THIS MAP SHOWS THE CURRENT CONCENTRATED FLIGHT PATHS ACROSS NORTH-EAST LONDON for departures when there is a westerly wind, so planes take off towards the west.

This map shows the current concentrated flight paths across north-east London

We also outlined what the February changes meant for South London. 

Aircraft arriving at City airport fly over South London when an east wind is blowing before turning over the West End and City to land at the airport.  Until February they were dispersed pretty widely over South London but now they are concentrated over particular communities.  Most of these communities are overflown by Heathrow planes on the days there is a west wind.  They now get concentrated City aircraft when there is an east wind, thus no break from aircraft noise.  The CAA accepted that there was no organisation which was assessing the implication of these kind of flight path changes.
THE CONCENTRATED ROUTE ACROSS SOUTH-LONDON for arrivals when there are easterly winds (and planes land from the west

The concentrated route across south-London

We stressed that respite was important to local communities.

The CAA felt the introduction of respite was difficult in East and North East London because the airspace City aircraft use is very constrained – largely by Heathrow aircraft. Therefore, spreading City aircraft or creating additional flights paths (in order for those under concentrated flight paths to obtain respite) would be difficult.  They accepted that this would be less problematic in South London, although an expansion of the airspace which City aircraft are permitted to use might be required.

The CAA outlined what happens next:

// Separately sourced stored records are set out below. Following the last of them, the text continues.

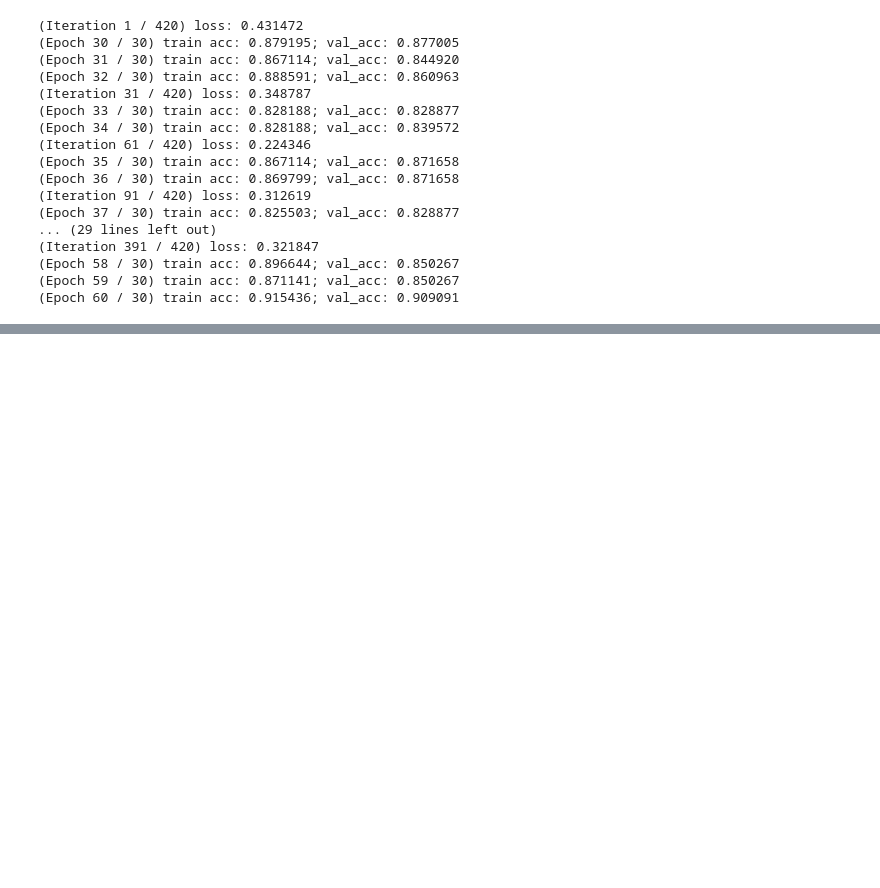
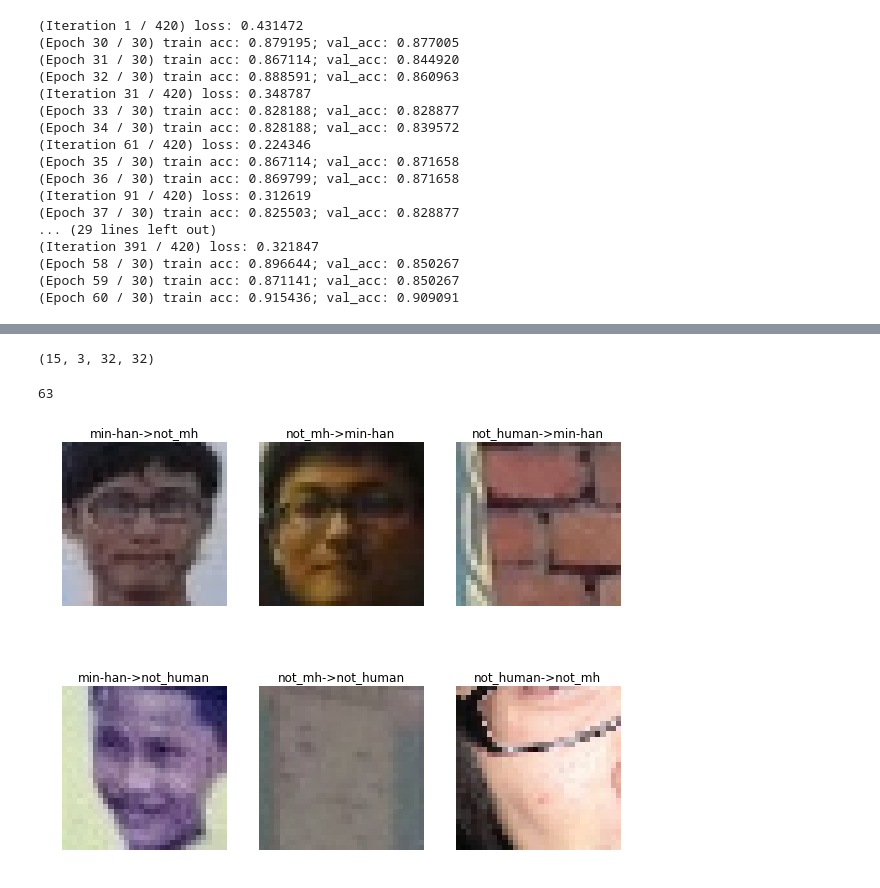
Before and after one commit to penolove/whimh2.0, a Jupyter notebook: whimh2_training.ipynb, the cells around one changed output, grey strips where cells are left out. Saved outputs shown, nothing was run; the diff lists cells and outputs as text; code cells hidden in the pictures; blank space fills up the shorter version.

```diff
--- a/whimh2_training.ipynb
+++ b/whimh2_training.ipynb
@@ -148,0 +184,2 @@ solver.train()
+# %%
+test_result=model.loss(data['X_val'])
@@ -148,0 +207,39 @@ solver.train()
+# %%
+imgTemp=data['X_val'][wrong_idx]
+
+imgTemp.shape
+# %% [output]
+(15, 3, 32, 32)
+# %%
+wrongIdx[0][idx]
+# %% [output]
+63
+# %%
+#visualize results
+preIdx=np.argmax(test_result, axis=1)
+wrongIdx=np.where(preIdx!=data['y_val'])
+imgTemp=data['X_val'][wrongIdx]
+imgLabel=data['y_val'][wrongIdx]
+
+x_train_temp = np.empty((imgTemp.shape[0],imgTemp.shape[2],imgTemp.shape[3],imgTemp.shape[1]))
+for j in range(imgTemp.shape[0]):
+    for i in range(imgTemp.shape[1]):
+        x_train_temp[j,:,:,i]=imgTemp[j,i,:,:]
+imgTemp=x_train_temp
+
+classes = ['min-han','not_mh','not_human']
+num_classes = 3
+samples_per_class = 2
+for y, cls in enumerate(classes):
+    idxs = np.flatnonzero(imgLabel == y)
+    idxs = np.random.choice(idxs, samples_per_class, replace=False)
+    for i, idx in enumerate(idxs):
+        plt_idx = i * num_classes + y + 1
+        plt.subplot(samples_per_class, num_classes, plt_idx)
+        plt.imshow(imgTemp[idx].astype('uint8'))
+        plt.axis('off')
+        #if i == 0:
+        plt.title(cls+"->"+classes[preIdx[wrongIdx][idx]])
+plt.show()
+# %% [output]
+[figure, added]
```
Also changed, not shown: parts of 4 cells of this notebook.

City Airport is required to gather data on whether the airspace changes made in February are functioning as expected.  The data gathered will also include a noise impact – City Airport would need to record any unintended consequences.  That data must arrive at the CAA by February 2017 (although the CAA would be looking for a 6-month interim report).  The CAA will then analyse that data and decide within three months, in May 2017, whether changes need to be made or to authorise the continuation of the scheme.  However, the CAA played down the likelihood that they would intervene to make changes, and they certainly won’t propose or initiate changes.  They are likely, though, to take into consideration any significant discontent from local communities or local authorities about the changes.

It became clear that pressure needs to be put on the airport by communities and local authorities to consider changes.

City Airport is keen on the concentrated routes because they make it easier to guide planes when landing and taking off.  NATS also like them because the new computer technology in the planes means that air traffic controllers are much less involved in guiding the them, thus saving NATS time and money.

What do we do next?

HACAN East will:

– Lobby City Airport to abandon its current plan to concentrate all its flight paths over particular communities and instead to introduce respite so people an get some relief from the noise

– Bring together a cross-party group of politicians to assist in this lobbying

– Organise a series of public meetings to inform local communities about the latest development

– Encourage local people to email and write to the airport and the CAA.

What you can do:

Email or write to the airport and the CAA to tell them about your experience of living under the concentrated flight paths. Two key contacts are below.


(1). London City Airport: James Shearman, Environment Manager at:

London City Airport, City Aviation House, Royal Docks, London E16 2PB

Email: environment@londoncityairport.com

Or call +44 (0)207 646 0200


(2). Civil Aviation Authority (CAA) – information or complaints concerning flight paths:

Directorate of Airspace Policy, K6 G7, CAA House, 45-59 Kingsway, London WC2B 6TE

Email: aree@caa.co.uk

Please include info@hacaneast.org.uk in your emails to one of the above organisations, as it helps us build an even broader picture of your thoughts and feelings on the issue.